Once he rode out to the end of the 43/44 in Ballard. I let him stay on the bus during the layover, and took my break outside the bus, stretching and reading and talking to the wonderful lady who works behind the counter at 7-11. She always calls me "Baby Bus Driver," in a motherly way, and has since shortened it to just "Baby." She asks when I'm going to get married and have kids. "Not today," I say. I gotta go drive the 44 first.
I walk back out to my bus and drive another trip, with our friend the homophobe still on board. (His homophobic tendencies are a little more in check today). He is silent for the duration. When he finally gets off on Pacific, I heard him say something I couldn't believe:
"Driver, I need the lift."
"That sounds good."
"I need the lift at the next stop."
"Alright now. Have a good day."

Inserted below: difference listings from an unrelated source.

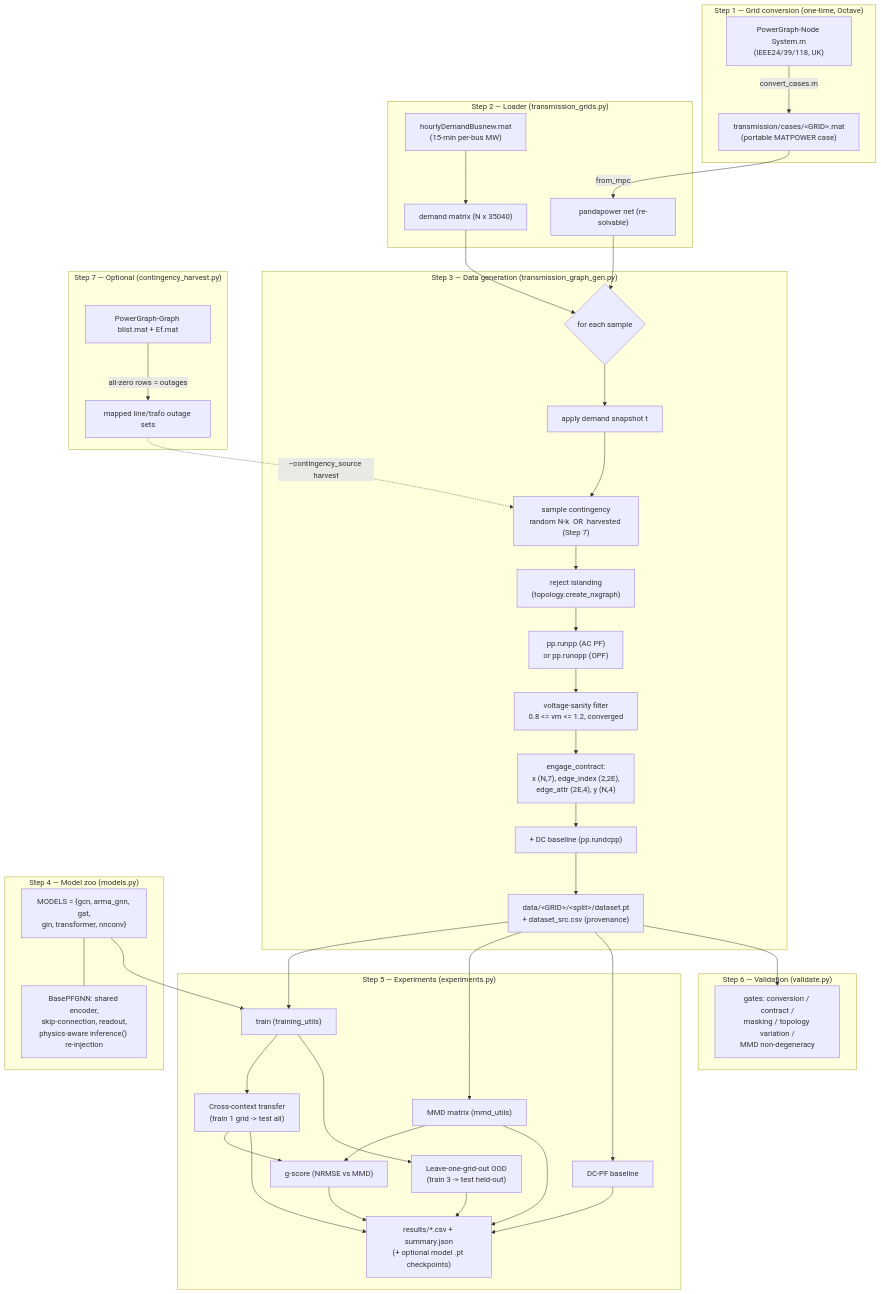
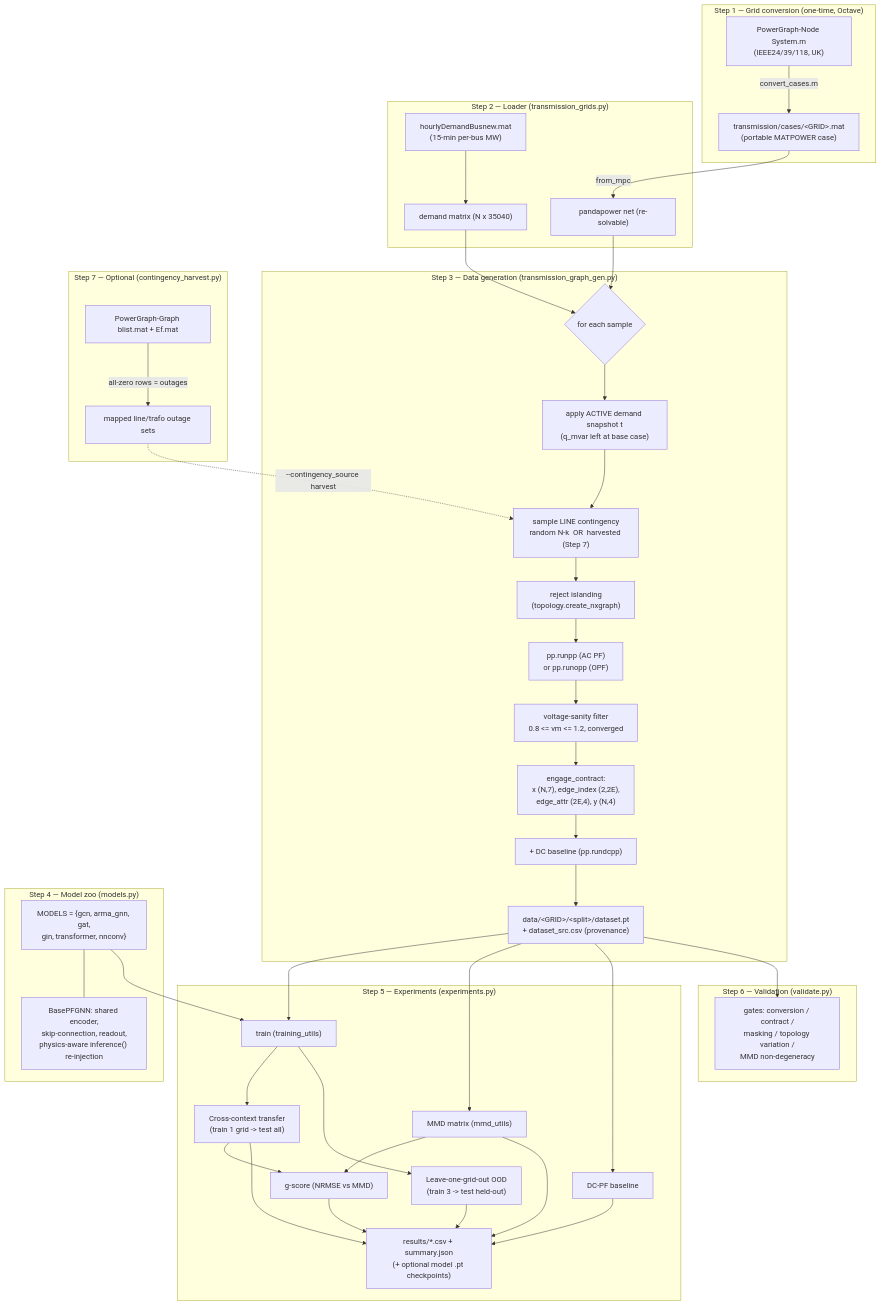
Before and after one commit to Davjes15/eval_gnn_generalization_pg: the diagram in docs/Pipeline_Report.md, drawn with Mermaid. The commit also changed other lines of this file and 7 other files, not shown here.

````diff
--- a/docs/Pipeline_Report.md
+++ b/docs/Pipeline_Report.md
@@ -33,55 +45,55 @@
 ```mermaid
 flowchart TD
     subgraph S1["Step 1 — Grid conversion (one-time, Octave)"]
         A1["PowerGraph-Node System.m<br/>(IEEE24/39/118, UK)"] -->|convert_cases.m| A2["transmission/cases/&lt;GRID&gt;.mat<br/>(portable MATPOWER case)"]
     end
 
     subgraph S2["Step 2 — Loader (transmission_grids.py)"]
         A2 -->|from_mpc| B1["pandapower net (re-solvable)"]
         A3["hourlyDemandBusnew.mat<br/>(15-min per-bus MW)"] --> B2["demand matrix (N x 35040)"]
     end
 
     subgraph S3["Step 3 — Data generation (transmission_graph_gen.py)"]
         B1 --> C1{"for each sample"}
         B2 --> C1
-        C1 --> C2["apply demand snapshot t"]
-        C2 --> C3["sample contingency<br/>random N-k  OR  harvested (Step 7)"]
+        C1 --> C2["apply ACTIVE demand snapshot t<br/>(q_mvar left at base case)"]
+        C2 --> C3["sample LINE contingency<br/>random N-k  OR  harvested (Step 7)"]
         C3 --> C4["reject islanding<br/>(topology.create_nxgraph)"]
         C4 --> C5["pp.runpp (AC PF)<br/>or pp.runopp (OPF)"]
         C5 --> C6["voltage-sanity filter<br/>0.8 <= vm <= 1.2, converged"]
         C6 --> C7["engage_contract:<br/>x (N,7), edge_index (2,2E),<br/>edge_attr (2E,4), y (N,4)"]
         C7 --> C8["+ DC baseline (pp.rundcpp)"]
         C8 --> C9["data/&lt;GRID&gt;/&lt;split&gt;/dataset.pt<br/>+ dataset_src.csv (provenance)"]
     end
 
     subgraph S4["Step 4 — Model zoo (models.py)"]
         D1["MODELS = {gcn, arma_gnn, gat,<br/>gin, transformer, nnconv}"]
         D2["BasePFGNN: shared encoder,<br/>skip-connection, readout,<br/>physics-aware inference() re-injection"]
         D1 --- D2
     end
 
     subgraph S5["Step 5 — Experiments (experiments.py)"]
         C9 --> E1["train (training_utils)"]
         D1 --> E1
         E1 --> E2["Cross-context transfer<br/>(train 1 grid -> test all)"]
         E1 --> E3["Leave-one-grid-out OOD<br/>(train 3 -> test held-out)"]
         C9 --> E4["MMD matrix (mmd_utils)"]
         C9 --> E5["DC-PF baseline"]
         E2 --> E6["g-score (NRMSE vs MMD)"]
         E4 --> E6
         E2 --> E7["results/*.csv + summary.json<br/>(+ optional model .pt checkpoints)"]
         E3 --> E7
         E4 --> E7
         E5 --> E7
         E6 --> E7
     end
 
     subgraph S6["Step 6 — Validation (validate.py)"]
         C9 --> F1["gates: conversion / contract /<br/>masking / topology variation /<br/>MMD non-degeneracy"]
     end
 
     subgraph S7["Step 7 — Optional (contingency_harvest.py)"]
         G1["PowerGraph-Graph blist.mat + Ef.mat"] -->|all-zero rows = outages| G2["mapped line/trafo outage sets"]
         G2 -.->|--contingency_source harvest| C3
     end
 ```
````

YOWZA!, I think to myself. To what do I owe this great honor?! I conceal my surprise at the statement, but I am floored. It is the first positive statement I've ever heard from the man. Him saying 'have a good day' is- well, it's the tectonic plates shifting into a newer world, is what it is. I remember a passenger once getting on my 4 to the Central District. After a simple and pleasant interaction with me, he sat down and said, "Man, to me, what just happened, right here, was a miracle." He was blown away by the intimation of trust and respect, of people dealing with each other on an equal plane. I forget the nature of our interaction; it's only defining characteristic is that it was positive. But I wonder if my attitude towards that man was as unexpected as that of the homophobe in this story was to me, and I can understand the impact it must've had for him to call it a miracle. Homophobe Guy saying "have a good day" certainly felt like such.